To me, character serves to create a voice in a medium that’s purely textual… I’m also interested in how you can affect the idea of comedic timing through those misspellings. Forcing a reader to slow down just for a millisecond because they are tripped up over a typo I think creates a delayed delivery that kind of translates to the actual time-based element of telling a joke in real life.
Anything else you’d like to add?
YES! I want to take to moment to say that content “aggregators” like the Fat Jew and Fuck Jerry can go to hell. Part of the fun of this tweet was being so easily able to see who would steal this “amazing true fact” without attributing it. And I’m glad I can bring some attention to the fact that the Internet has a huge problem with content ownership. I’ve met so many brilliant creators and writers and people on Twitter that—even though it’s “just Twitter”—are pouring a lot of their creative life into this. It doesn’t matter that it’s “just Twitter”—creative production is creative production is creative production.

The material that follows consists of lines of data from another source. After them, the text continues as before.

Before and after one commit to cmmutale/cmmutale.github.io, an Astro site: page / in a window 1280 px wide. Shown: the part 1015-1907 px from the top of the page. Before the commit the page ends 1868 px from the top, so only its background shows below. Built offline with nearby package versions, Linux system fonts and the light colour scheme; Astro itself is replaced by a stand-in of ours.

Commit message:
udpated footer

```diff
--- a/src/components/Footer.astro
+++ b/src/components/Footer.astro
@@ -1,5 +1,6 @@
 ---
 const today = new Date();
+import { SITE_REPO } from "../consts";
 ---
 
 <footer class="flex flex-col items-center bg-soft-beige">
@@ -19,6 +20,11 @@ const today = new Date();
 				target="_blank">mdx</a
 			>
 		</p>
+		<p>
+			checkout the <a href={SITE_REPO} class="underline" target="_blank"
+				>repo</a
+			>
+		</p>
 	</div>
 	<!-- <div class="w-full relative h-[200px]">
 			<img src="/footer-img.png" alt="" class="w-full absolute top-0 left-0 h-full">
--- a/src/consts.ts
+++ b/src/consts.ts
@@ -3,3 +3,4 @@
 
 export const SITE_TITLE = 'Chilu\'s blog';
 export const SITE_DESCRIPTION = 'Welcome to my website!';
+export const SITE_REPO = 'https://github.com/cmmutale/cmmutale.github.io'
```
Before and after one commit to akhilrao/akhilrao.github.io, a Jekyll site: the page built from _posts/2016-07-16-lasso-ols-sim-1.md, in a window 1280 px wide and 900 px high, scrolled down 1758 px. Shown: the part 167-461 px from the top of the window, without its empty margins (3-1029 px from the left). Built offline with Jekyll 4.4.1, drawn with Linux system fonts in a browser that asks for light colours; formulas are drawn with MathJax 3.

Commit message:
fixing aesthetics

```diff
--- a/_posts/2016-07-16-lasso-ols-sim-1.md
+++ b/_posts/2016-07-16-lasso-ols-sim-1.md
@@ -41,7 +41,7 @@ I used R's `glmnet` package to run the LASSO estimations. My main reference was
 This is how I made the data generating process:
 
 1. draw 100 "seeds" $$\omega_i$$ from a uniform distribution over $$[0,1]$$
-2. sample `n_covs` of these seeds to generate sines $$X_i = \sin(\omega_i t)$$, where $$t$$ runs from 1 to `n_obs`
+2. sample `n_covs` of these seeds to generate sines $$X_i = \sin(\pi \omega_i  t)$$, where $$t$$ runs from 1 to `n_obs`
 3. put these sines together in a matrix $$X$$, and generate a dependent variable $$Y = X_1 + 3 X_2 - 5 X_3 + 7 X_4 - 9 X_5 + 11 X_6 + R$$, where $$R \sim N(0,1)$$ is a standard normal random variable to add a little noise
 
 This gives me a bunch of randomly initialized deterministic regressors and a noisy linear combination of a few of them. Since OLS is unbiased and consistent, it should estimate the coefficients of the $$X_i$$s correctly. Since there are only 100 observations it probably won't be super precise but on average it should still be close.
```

What people don’t understand is that original comedians and writers on Twitter are not making any money from tweeting their material and that they’re putting it into the world FOR FREE! Just so it can be out there and for people to read and laugh at and respond to! The ONLY THING we ask for return is to be able to be credited for our work! For professional writers, Twitter is very much part of their actual careers, and for everyone else, Twitter plays an important creative role in their otherwise awesome lives. People like Fat Jew and Fuck Jerry who steal material and post it as their own are taking away the ONE THING that we can actually get back from our writing, which is the ability to say “I did this! Come look at some of my other stuff! Please maybe consider hiring me or even just connecting with me as a person and being my friend!” And if this isn’t bad enough, it makes it completely despicable that they are making money while doing this as well.
Another fun thing about this is that even verifying the real facts on Google is difficult. Will Smith’s real middle name is Carroll. But if you search “will smith middle name” on Google, the result shows that his middle name is Christopher!
Photo via Alan Light/Flickr (CC BY 2.0)
Eve Peyser is a writer and comedian based in New York. She has published bylines in Esquire, the Washington Post, Gizmodo, and GQ, and she works as a staff politics and culture writer at Vice.
Monica Riese now serves as the Daily Dot’s director of production, having previously been the publication’s entertainment editor and assistant managing editor. She is based in Austin, Texas, and formerly contributed to the Austin Chronicle, where her breaking news work was recognized by the Association of Alternative Newsweeklies.